This is why the United States has since at least 1962 maintained a robust nuclear triad of forces, ensuring that a credible number of U.S. forces would survive even the most massive of Soviet and now Russian attacks, and being able to retaliate with overwhelming force that would make any such adversary attack suicidal, a point Perry and Collina accept.
But still obsessed with killing U.S. land-based missiles, Perry and Collina now claim that far from any danger of the U.S. ICBMs being launched prematurely in a crisis, the Minuteman III is actually designed never to be used!
Alternatively, all America’s ICBMs do is to attract nearly one thousand Russian warheads as a nuclear “sponge,” diverting those warheads toward the country’s ICBM silos spread out over sparsely populated rural states and not on top of America’s biggest cities.
This “sponge invention” by ICBM and nuclear critics is just that—a complete invention.
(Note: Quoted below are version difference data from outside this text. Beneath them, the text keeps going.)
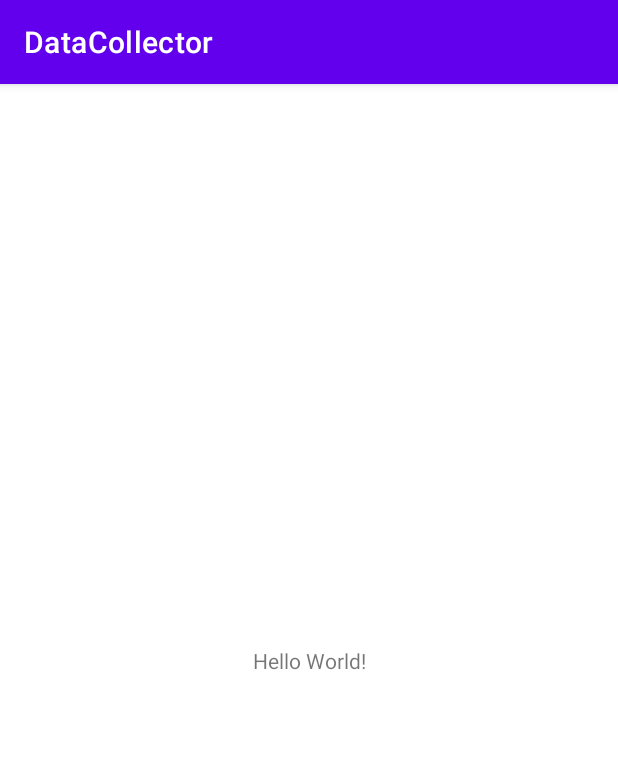
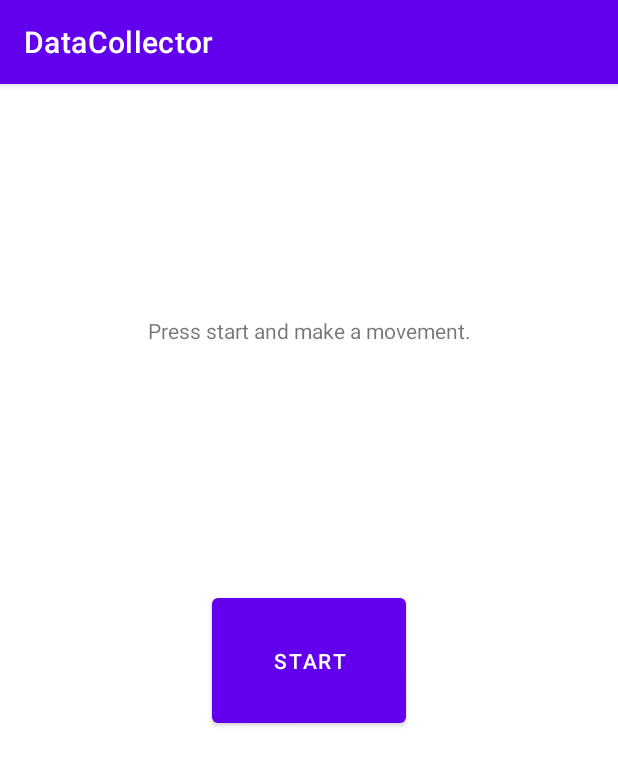
Before and after one commit to djocraveiro/duck-catch-and-fit, an Android app: the screen it shows after launch (MainActivity), on a phone screen of 412 x 824 dp. Shown: the top 766 px of the screen. Run offline under Robolectric (Android 15) with nearby library versions, the phone set to English and light mode, and no system bars.

Commit message:
Collect data to CSV

```diff
--- /dev/null
+++ b/DataCollector/app/src/main/java/com/duckcatchandfit/datacollector/CsvExporter.java
@@ -0,0 +1,97 @@
+package com.duckcatchandfit.datacollector;
+
+import android.Manifest;
+import android.app.Activity;
+import android.content.Context;
+import android.content.pm.PackageManager;
+import android.util.Log;
+import androidx.core.app.ActivityCompat;
+import androidx.core.content.ContextCompat;
+
+import java.io.IOException;
+import java.io.OutputStreamWriter;
+
+/* Sources:
+ * https://stackoverflow.com/questions/14376807/read-write-string-from-to-a-file-in-android
+ * https://www.geeksforgeeks.org/external-storage-in-android-with-example/
+ */
+public class CsvExporter {
+
+    //#region Fields
+
+    private final String fileName;
+    private final String colSeparator = ";";
+
+    //#endregion
+
+    //#region Initializers
+
+    public CsvExporter(String fileName) {
+        this.fileName = fileName;
+    }
+
+    //#endregion
+
+    //#region Public Methods
+
+    public boolean requestPermissions(Activity activity) {
+        return (requestReadExternalStoragePermission(activity) &&
+            requestWriteExternalStoragePermission(activity));
+    }
+
+    public void writeHeader(Context context, ICsvData data) {
+        writeToFile(context, data.toCsvHeader(this.colSeparator));
+    }
+
+    public void writeToFile(Context context, ICsvData data) {
+        writeToFile(context, data.toCsvRow(this.colSeparator));
+    }
+
+    public void writeToFile(Context context, String data) {
+        try {
+            OutputStreamWriter outputStreamWriter = new OutputStreamWriter(
+                context.openFileOutput(this.fileName, Context.MODE_PRIVATE));
+            outputStreamWriter.write(data);
+            outputStreamWriter.close();
+        }
+        catch (IOException ex) {
+            Log.e("Exception", "File write failed: " + ex);
+        }
+    }
+
+    //#endregion
+
+    //#region Private Methods
+
+    private boolean requestReadExternalStoragePermission(Activity activity) {
+        int canReadState = ContextCompat.checkSelfPermission(activity,
+            Manifest.permission.READ_EXTERNAL_STORAGE);
+
+        boolean canRead = canReadState != PackageManager.PERMISSION_GRANTED;
+
+        if (!canRead) {
+            ActivityCompat.requestPermissions(activity,
+                new String[] { Manifest.permission.READ_EXTERNAL_STORAGE },
+                canReadState);
+        }
+
+        return canRead;
+    }
+
+    private boolean requestWriteExternalStoragePermission(Activity activity) {
+        int canWriteState = ContextCompat.checkSelfPermission(activity,
+            Manifest.permission.WRITE_EXTERNAL_STORAGE);
+
+        boolean canWrite = canWriteState != PackageManager.PERMISSION_GRANTED;
+
+        if (!canWrite) {
+            ActivityCompat.requestPermissions(activity,
+                new String[] { Manifest.permission.WRITE_EXTERNAL_STORAGE },
+                canWriteState);
+        }
+
+        return canWrite;
+    }
+
+    //#endregion
+}
--- /dev/null
+++ b/DataCollector/app/src/main/java/com/duckcatchandfit/datacollector/HumanActivityReading.java
@@ -0,0 +1,114 @@
+package com.duckcatchandfit.datacollector;
+
+import android.annotation.SuppressLint;
+import androidx.annotation.NonNull;
+
+import java.text.SimpleDateFormat;
+import java.util.*;
+import java.util.stream.Collectors;
+
+import static java.util.stream.Collectors.toList;
+
+public class HumanActivityReading implements Cloneable, ICsvData {
+
+    //#region Constants
+
+    public static final String JUMP_LEFT = "jump_left";
+    public static final String JUMP_RIGHT = "jump_right";
+
+    //#endregion
+
+    //#region Fields
+
+    private final int instanceSize;
+    private Date startDate;
+    private Date endDate;
+    private List<float[]> accelerometerReadings;
+    private List<float[]> gyroscopeReadings;
+    private String label;
+
+    //#endregion
+
+    //#region Initializers
+
+    public HumanActivityReading(int instanceSize) {
+        this.instanceSize = instanceSize;
+        this.startDate = new Date();
+        this.endDate = new Date();
+        this.accelerometerReadings = new ArrayList<>(instanceSize);
+        this.gyroscopeReadings = new ArrayList<>(instanceSize);
+        this.label = "";
+    }
+
+    //#endregion
+
+    //#region Properties
+
+    public Date getStartDate() { return startDate; }
+    public void setStartDate(Date startDate) { this.startDate = startDate; }
+
+    public Date getEndDate() { return endDate; }
+    public void setEndDate(Date endDate) { this.endDate = endDate; }
+
+    public List<float[]> getAccelerometerReadings() { return accelerometerReadings; }
+
+    public List<float[]> getGyroscopeReadings() { return gyroscopeReadings; }
+
+    public String getLabel() { return label; }
+    public void setLabel(String label) { this.label = label; }
+
+    //#endregion
+
+    //#region Public Methods
+
+    //#region Cloneable Methods
+
+    @NonNull
+    @Override
+    public Object clone() {
+        HumanActivityReading clone = new HumanActivityReading(this.instanceSize);
+
+        clone.startDate = (Date)this.startDate.clone();
+        clone.endDate = (Date)this.endDate.clone();
+        clone.accelerometerReadings = this.accelerometerReadings.stream()
+            .map(float[]::clone).collect(toList());
+        clone.gyroscopeReadings = this.gyroscopeReadings.stream()
+                .map(float[]::clone).collect(toList());
+
+        return clone;
+    }
+
+    //#endregion
+
+    //#region ICsvData Methods
+
+    @Override
+    public String toCsvHeader(String colSeparator) {
+        return "startDate" + colSeparator +
+            "endDate" + colSeparator +
+            "accelerometer" + colSeparator +
+            "gyroscope" + colSeparator +
+            "label";
+    }
+
+    @Override
+    public String toCsvRow(String colSeparator) {
+        @SuppressLint("SimpleDateFormat")
+        SimpleDateFormat dateFormat = new SimpleDateFormat("yyyy-MM-dd'T'HH:mm:ss.SSSXXX");
+        dateFormat.setTimeZone(TimeZone.getTimeZone("UTC"));
+
+        return dateFormat.format(getStartDate()) + colSeparator +
+                dateFormat.format(getEndDate()) + colSeparator +
+            getAccelerometerReadings().stream()
+                .map(n -> Arrays.toString(n))
+                .collect(Collectors.joining(",", "[", "]")) + colSeparator +
+            getGyroscopeReadings().stream()
+                    .map(n -> Arrays.toString(n))
+                    .collect(Collectors.joining(",", "[", "]")) + colSeparator +
+            getLabel();
+    }
+
+    //#endregion
+
+    //#endregion
+}
--- /dev/null
+++ b/DataCollector/app/src/main/java/com/duckcatchandfit/datacollector/ICsvData.java
@@ -0,0 +1,9 @@
+package com.duckcatchandfit.datacollector;
+
+public interface ICsvData {
+
+    String toCsvHeader(String colSeparator);
+
+    String toCsvRow(String colSeparator);
+
+}
--- a/DataCollector/app/src/main/java/com/duckcatchandfit/datacollector/MainActivity.java
+++ b/DataCollector/app/src/main/java/com/duckcatchandfit/datacollector/MainActivity.java
@@ -1,13 +1,97 @@
 package com.duckcatchandfit.datacollector;
 
+import android.view.View;
+import android.widget.TextView;
+import android.widget.Toast;
 import androidx.appcompat.app.AppCompatActivity;
 import android.os.Bundle;
 
 public class MainActivity extends AppCompatActivity {
 
+    //#region Fields
+
+    private final DataCollector dataCollector = new DataCollector();
+    private  final CsvExporter csvExporter = new CsvExporter("test_file.csv");
+
+    //#endregion
+
+    //#region Public Methods
+
     @Override
     protected void onCreate(Bundle savedInstanceState) {
         super.onCreate(savedInstanceState);
         setContentView(R.layout.activity_main);
+
+        showMessage(getString(R.string.press_start_message));
     }
+
+    @Override
+    protected void onResume() {
+        super.onResume();
+
+        if (csvExporter.requestPermissions(this)) {
+            Toast.makeText(this, getString(R.string.ready), Toast.LENGTH_SHORT).show();
+            csvExporter.writeHeader(this, dataCollector.getReading());
+        }
+        else {
+            Toast.makeText(this, getString(R.string.permission_required), Toast.LENGTH_SHORT).show();
+        }
+    }
+
+    //#region Listeners
+
+    public void onStartClick(View v) {
+        setActivityRecording(true);
+
+        dataCollector.start(this);
+        showMessage(getString(R.string.report_movment_message));
+    }
+
+    public void onJumpLeftClick(View v) {
+        handleMovement(HumanActivityReading.JUMP_LEFT);
+    }
+
+    public void onJumpRightClick(View v) {
+        handleMovement(HumanActivityReading.JUMP_RIGHT);
+    }
+
+    //#endregion
+
+    //#endregion
+
+    //#region Private Methods
+
+    private void handleMovement(String label) {
+        setActivityRecording(false);
+
+        dataCollector.stop();
+
+        HumanActivityReading reading = dataCollector.getReading();
+        reading.setLabel(label);
+
+        csvExporter.writeToFile(this, reading);
+    }
+
+    private void showMessage(String message) {
+        TextView textView = findViewById(R.id.textView);
+        textView.setText(message);
+    }
+
+    private void setActivityRecording(boolean recording) {
+        int startVisibility = recording
+                ? View.INVISIBLE
+                : View.VISIBLE;
+
+        findViewById(R.id.buttonStart).setVisibility(startVisibility);
+
+        int movementsVisibility = recording
+                ? View.VISIBLE
+                : View.INVISIBLE;
+
+        findViewById(R.id.buttonJumpLeft).setVisibility(movementsVisibility);
+        findViewById(R.id.buttonJumpRight).setVisibility(movementsVisibility);
+    }
+
+    //#endregion
+
 }
--- a/DataCollector/app/src/main/res/layout/activity_main.xml
+++ b/DataCollector/app/src/main/res/layout/activity_main.xml
@@ -6,13 +6,42 @@
         android:layout_width="match_parent"
         android:layout_height="match_parent"
         tools:context=".MainActivity">
+    <Button
+            android:text="@string/start"
+            android:layout_width="0dp"
+            android:layout_height="wrap_content" android:id="@+id/buttonStart"
+            android:padding="32dp" android:layout_margin="4dp" android:layout_marginStart="18dp"
+            app:layout_constraintStart_toEndOf="@+id/buttonJumpLeft"
+            app:layout_constraintEnd_toStartOf="@+id/buttonJumpRight" android:layout_marginEnd="48dp"
+            app:layout_constraintTop_toTopOf="parent" android:layout_marginTop="318dp"
+            app:layout_constraintBottom_toBottomOf="parent" android:layout_marginBottom="632dp"
+            android:visibility="visible" android:onClick="onStartClick"/>
+    <Button
+            android:text="@string/jump_left"
+            android:layout_width="0dp"
+            android:layout_height="wrap_content" android:id="@+id/buttonJumpLeft"
+            android:padding="32dp" android:layout_margin="4dp" app:layout_constraintStart_toStartOf="parent"
+            android:layout_marginStart="16dp" app:layout_constraintEnd_toStartOf="@+id/buttonStart"
+            android:layout_marginEnd="32dp" app:layout_constraintTop_toTopOf="parent" android:layout_marginTop="310dp"
+            app:layout_constraintBottom_toBottomOf="parent" android:layout_marginBottom="616dp"
+            android:visibility="invisible" android:onClick="onJumpLeftClick"/>
+    <Button
+            android:text="@string/jump_right"
+            android:layout_width="0dp"
+            android:layout_height="wrap_content" android:id="@+id/buttonJumpRight"
+            android:padding="32dp" android:layout_margin="4dp" android:layout_marginStart="17dp"
+            app:layout_constraintStart_toEndOf="@+id/buttonStart" android:layout_marginEnd="56dp"
+            app:layout_constraintEnd_toEndOf="parent" app:layout_constraintTop_toTopOf="parent"
+            android:layout_marginTop="310dp" app:layout_constraintBottom_toBottomOf="parent"
+            android:layout_marginBottom="616dp" android:visibility="invisible" android:onClick="onJumpRightClick"/>
     <TextView
-            android:layout_width="wrap_content"
-            android:layout_height="wrap_content"
-            android:text="Hello World!"
-            app:layout_constraintBottom_toBottomOf="parent"
-            app:layout_constraintLeft_toLeftOf="parent"
-            app:layout_constraintRight_toRightOf="parent"
-            app:layout_constraintTop_toTopOf="parent"/>
-
+            android:text=""
+            android:layout_width="match_parent"
+            android:layout_height="wrap_content" android:id="@+id/textView"
+            android:padding="16dp" android:gravity="center"
+            android:layout_margin="8dp" app:layout_constraintStart_toStartOf="parent" android:layout_marginStart="8dp"
+            android:layout_marginEnd="8dp" app:layout_constraintEnd_toEndOf="parent"
+            app:layout_constraintHorizontal_bias="0.0" app:layout_constraintTop_toTopOf="parent"
+            android:layout_marginTop="80dp" android:layout_marginBottom="251dp"
+            app:layout_constraintBottom_toTopOf="@+id/buttonJumpLeft"/>
 </androidx.constraintlayout.widget.ConstraintLayout>
--- a/DataCollector/app/src/main/res/values/strings.xml
+++ b/DataCollector/app/src/main/res/values/strings.xml
@@ -1,3 +1,10 @@
 <resources>
     <string name="app_name">DataCollector</string>
+    <string name="jump_left">Jump Left</string>
+    <string name="jump_right">Jump Right</string>
+    <string name="start">Start</string>
+    <string name="ready">Ready</string>
+    <string name="permission_required">Permission required.</string>
+    <string name="press_start_message">Press start and make a movement.</string>
+    <string name="report_movment_message">What was your movement?</string>
 </resources>
```
Also changed, not shown: DataCollector/app/src/main/AndroidManifest.xml (+6 -4 lines), DataCollector/app/src/main/java/com/duckcatchandfit/datacollector/DataCollector.java (+93 -0 lines), 1 other file.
Now it is true, an adversary such as Russia would find it technically impossible to carry out a successful disarming attack against all U.S. ICBMS. This has been detailed by multiple U.S. military and civilian nuclear leaders over the decades. This is especially true since the end of the Cold War and the implementation since 1991 of four key nuclear reduction agreements which have cut deployed and accountable U.S. and Russian strategic nuclear warheads some 90 percent.
The previous Soviet missile threats during the height of the Cold War opened up what President Ronald Reagan described as a serious “window of vulnerability.” Through arms modernization, and peace through strength, that Soviet threat was ended. That window has now been closed. Thus, in the absence of an all-out Armageddon-type Russian launch of missiles against the United States, the country is able to hold at risk key Russian reserve ICBM forces should it have to retaliate with nuclear forces, including America’s highly capable but aging ICBM force.
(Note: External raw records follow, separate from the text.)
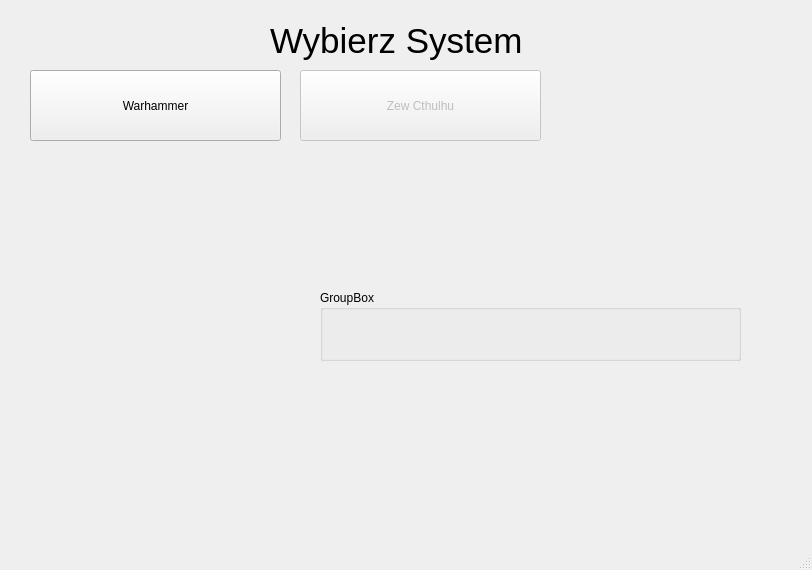
Old version of the form maingui.ui in the repository 1Batrex1/Character_Generator.
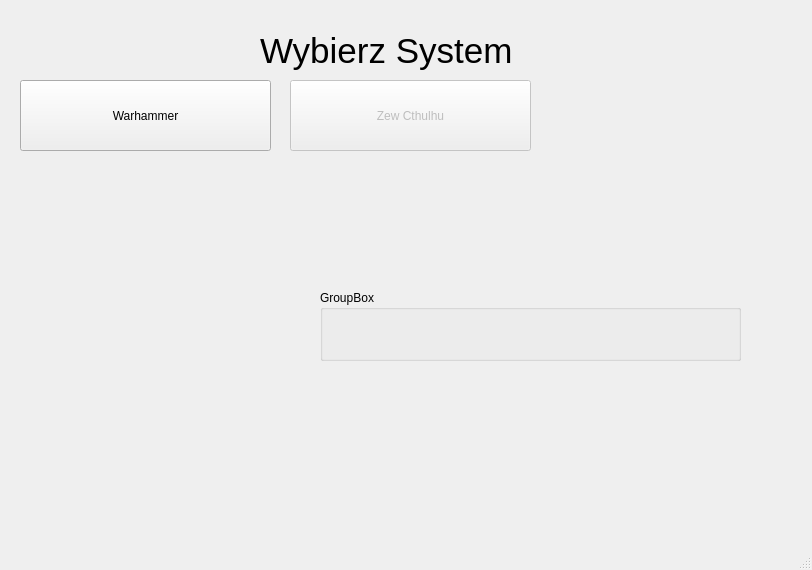
New version of the form.

Commit message: Podstawowa działalność guja. Trzeba wymyśleć jak: Połączć input box z dodawaniem imienia, Radio boxy z rasą i płcią.

The edit to the form file:
```diff
--- a/maingui.ui
+++ b/maingui.ui
@@ -138,8 +138,8 @@
    <widget class="QScrollArea" name="scrollArea">
     <property name="geometry">
      <rect>
-      <x>0</x>
-      <y>10</y>
+      <x>-10</x>
+      <y>20</y>
       <width>841</width>
       <height>511</height>
      </rect>
```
In fact, U.S. ICBMs and the future GBSD are and will be the most cost-effective, most responsive, and most accurate deterrent in the United States’ possession. To keep those characteristics the United States has to replace the fifty-year-old Minuteman III force as scheduled from 2029–2036. The annual investment needed would be some $1.2 billion more on average for the lifetime of the new GBSD force than what the Air Force is now spending for ICBMs, hardly a budget buster. In fact, it is a great deal.
President John F. Kennedy explained the Cuban missile crisis of 1962 ended peacefully because as he said at the time, the newly installed Minuteman I ICBM force “was my ace in the hole” that enabled the president to make the first secretary of the Communist Party of the Soviet Union, Nikita Khrushchev, stand down and avoid Armageddon.
Since Minuteman I went on alert the day that Kennedy announced the Soviets had placed missiles in Cuba in October 1962, America’s ICBM force has been on alert nearly forty million minutes and not once has a U.S. president ordered the missiles to be launched. Why? The ICBMs are stabilizing.
In fact, through the deployment of the Minuteman II, Minuteman III, Peacekeeper and an upgraded Minuteman III, the United States through twelve administrations, has kept numerous crises from breaking out into open conflict, won the Cold War and ended the Soviet empire, and continued to keep the nuclear-armed superpowers from direct armed conflict with each other in the Pacific, the Middle East and in NATO.
In short, America’s ICBMs and its nuclear triad are a key stabilizing factor in U.S. deterrent policy.
As the motto of the American Strategic Air Command says: “Peace is our profession.”
Peter Huessy is the president of Geo-Strategic Analysis, a consulting firm based in Potomac, Maryland he founded in 1981.